*Assigned task*: Only the number is wanted: how many lines below contain "tinyDisplay"?

*** Opening Record excerpts ***

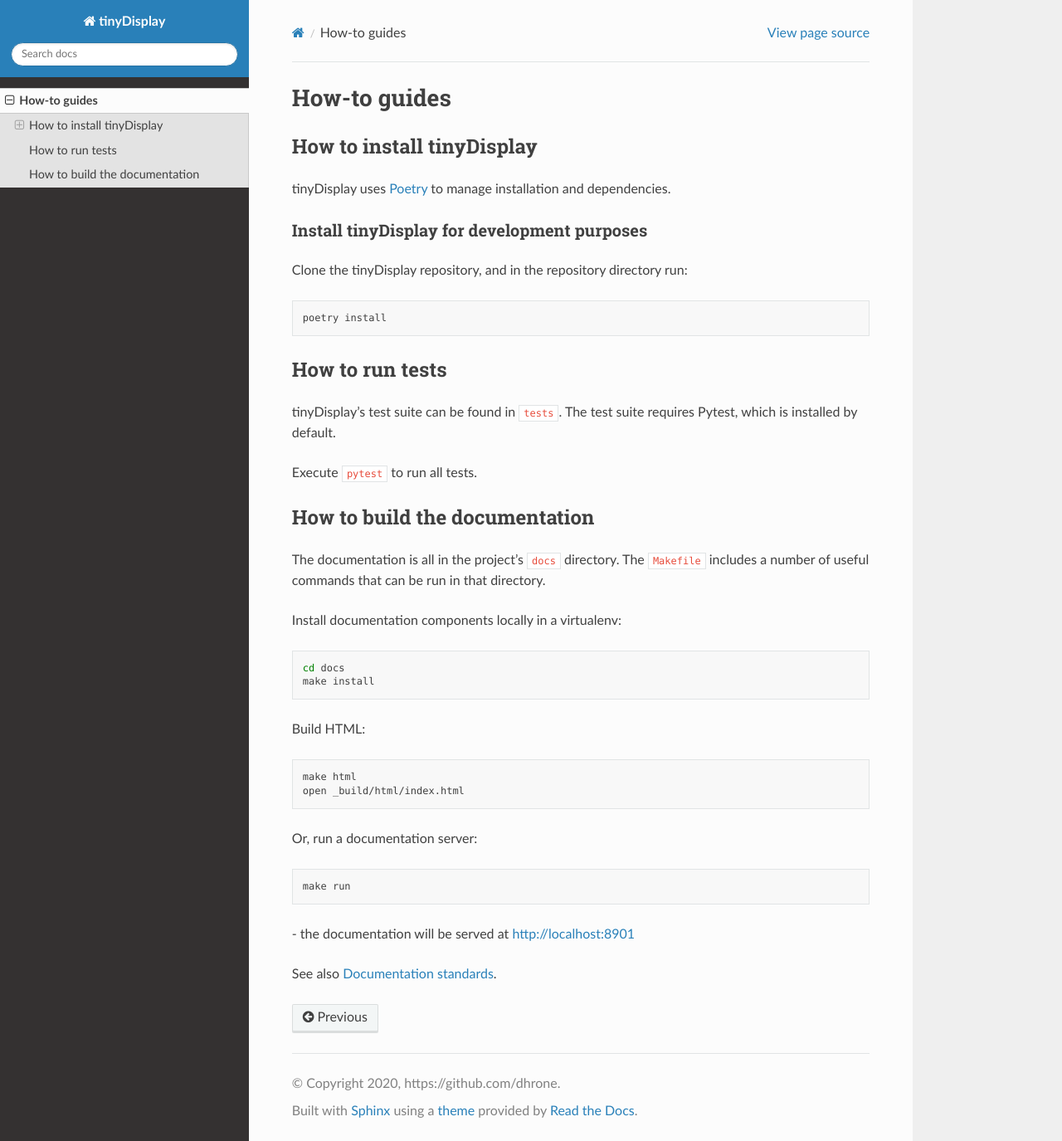
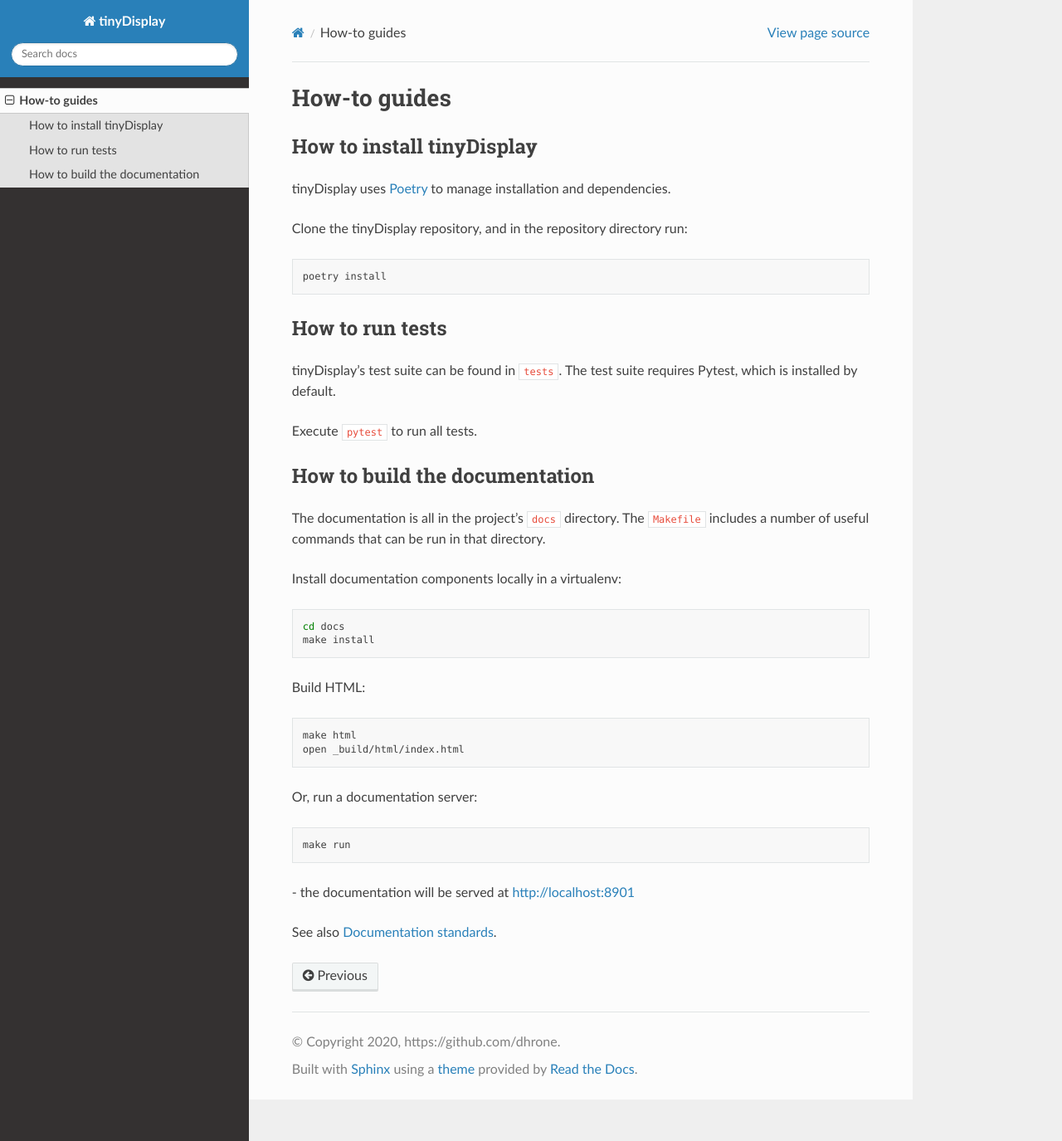
Before and after one commit to evildmp/tinyDisplay, a Sphinx documentation site: the page built from docs/how-to.rst, in a window 1280 px wide and 1375 px high. Shown: the whole window at 83% size. Built offline with Sphinx 7.4.7 and the Read the Docs theme 2.0.0, drawn with Linux system fonts in a browser that asks for light colours.

Commit message:
Updated install how-to

```diff
--- a/docs/how-to.rst
+++ b/docs/how-to.rst
@@ -7,10 +7,6 @@
 --------------------------
 
 tinyDisplay uses `Poetry <https://python-poetry.org/docs/>`_ to manage installation and dependencies.
-
-
-Install tinyDisplay for development purposes
-~~~~~~~~~~~~~~~~~~~~~~~~~~~~~~~~~~~~~~~~~~~~~
 
 Clone the tinyDisplay repository, and in the repository directory run:
 
```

*** Closing Record excerpts ***

*Written response*: 4